Instructions to follow:
Every entry that appears below is to be output exactly.

[Opening Records supplied section]

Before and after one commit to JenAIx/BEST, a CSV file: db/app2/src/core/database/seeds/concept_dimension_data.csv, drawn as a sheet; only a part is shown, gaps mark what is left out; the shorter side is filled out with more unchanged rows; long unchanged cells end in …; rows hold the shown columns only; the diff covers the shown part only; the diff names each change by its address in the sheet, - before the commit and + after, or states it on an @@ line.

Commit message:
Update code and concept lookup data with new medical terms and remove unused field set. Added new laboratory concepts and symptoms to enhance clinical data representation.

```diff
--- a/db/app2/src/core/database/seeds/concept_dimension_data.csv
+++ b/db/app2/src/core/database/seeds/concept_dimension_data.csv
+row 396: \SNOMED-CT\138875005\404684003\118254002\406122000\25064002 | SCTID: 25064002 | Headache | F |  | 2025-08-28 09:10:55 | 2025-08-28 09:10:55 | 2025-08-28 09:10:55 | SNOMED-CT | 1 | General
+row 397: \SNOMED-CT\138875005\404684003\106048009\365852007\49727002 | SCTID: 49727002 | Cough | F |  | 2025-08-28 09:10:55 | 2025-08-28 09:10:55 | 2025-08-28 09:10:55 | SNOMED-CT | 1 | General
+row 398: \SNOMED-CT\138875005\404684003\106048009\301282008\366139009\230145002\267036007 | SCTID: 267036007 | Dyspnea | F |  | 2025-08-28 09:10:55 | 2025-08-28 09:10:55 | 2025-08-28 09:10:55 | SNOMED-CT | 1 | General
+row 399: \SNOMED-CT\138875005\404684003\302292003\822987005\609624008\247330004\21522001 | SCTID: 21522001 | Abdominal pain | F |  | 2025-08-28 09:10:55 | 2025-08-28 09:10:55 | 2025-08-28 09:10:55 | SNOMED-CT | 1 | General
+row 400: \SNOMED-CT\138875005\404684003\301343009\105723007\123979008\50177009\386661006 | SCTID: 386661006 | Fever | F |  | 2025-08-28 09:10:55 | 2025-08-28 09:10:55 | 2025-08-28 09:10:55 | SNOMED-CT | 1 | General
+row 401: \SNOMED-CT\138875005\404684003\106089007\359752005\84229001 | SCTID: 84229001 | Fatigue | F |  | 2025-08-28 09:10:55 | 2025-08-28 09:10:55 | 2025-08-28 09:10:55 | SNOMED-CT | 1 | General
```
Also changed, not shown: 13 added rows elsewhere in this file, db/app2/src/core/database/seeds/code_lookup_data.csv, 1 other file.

[Closing Records supplied section]

Reply to the task:
Before and after one commit to JenAIx/BEST, a CSV file: db/app2/src/core/database/seeds/concept_dimension_data.csv, drawn as a sheet; only a part is shown, gaps mark what is left out; the shorter side is filled out with more unchanged rows; long unchanged cells end in …; rows hold the shown columns only; the diff covers the shown part only; the diff names each change by its address in the sheet, - before the commit and + after, or states it on an @@ line.

Commit message:
Update code and concept lookup data with new medical terms and remove unused field set. Added new laboratory concepts and symptoms to enhance clinical data representation.

```diff
--- a/db/app2/src/core/database/seeds/concept_dimension_data.csv
+++ b/db/app2/src/core/database/seeds/concept_dimension_data.csv
+row 396: \SNOMED-CT\138875005\404684003\118254002\406122000\25064002 | SCTID: 25064002 | Headache | F |  | 2025-08-28 09:10:55 | 2025-08-28 09:10:55 | 2025-08-28 09:10:55 | SNOMED-CT | 1 | General
+row 397: \SNOMED-CT\138875005\404684003\106048009\365852007\49727002 | SCTID: 49727002 | Cough | F |  | 2025-08-28 09:10:55 | 2025-08-28 09:10:55 | 2025-08-28 09:10:55 | SNOMED-CT | 1 | General
+row 398: \SNOMED-CT\138875005\404684003\106048009\301282008\366139009\230145002\267036007 | SCTID: 267036007 | Dyspnea | F |  | 2025-08-28 09:10:55 | 2025-08-28 09:10:55 | 2025-08-28 09:10:55 | SNOMED-CT | 1 | General
+row 399: \SNOMED-CT\138875005\404684003\302292003\822987005\609624008\247330004\21522001 | SCTID: 21522001 | Abdominal pain | F |  | 2025-08-28 09:10:55 | 2025-08-28 09:10:55 | 2025-08-28 09:10:55 | SNOMED-CT | 1 | General
+row 400: \SNOMED-CT\138875005\404684003\301343009\105723007\123979008\50177009\386661006 | SCTID: 386661006 | Fever | F |  | 2025-08-28 09:10:55 | 2025-08-28 09:10:55 | 2025-08-28 09:10:55 | SNOMED-CT | 1 | General
+row 401: \SNOMED-CT\138875005\404684003\106089007\359752005\84229001 | SCTID: 84229001 | Fatigue | F |  | 2025-08-28 09:10:55 | 2025-08-28 09:10:55 | 2025-08-28 09:10:55 | SNOMED-CT | 1 | General
```
Also changed, not shown: 13 added rows elsewhere in this file, db/app2/src/core/database/seeds/code_lookup_data.csv, 1 other file.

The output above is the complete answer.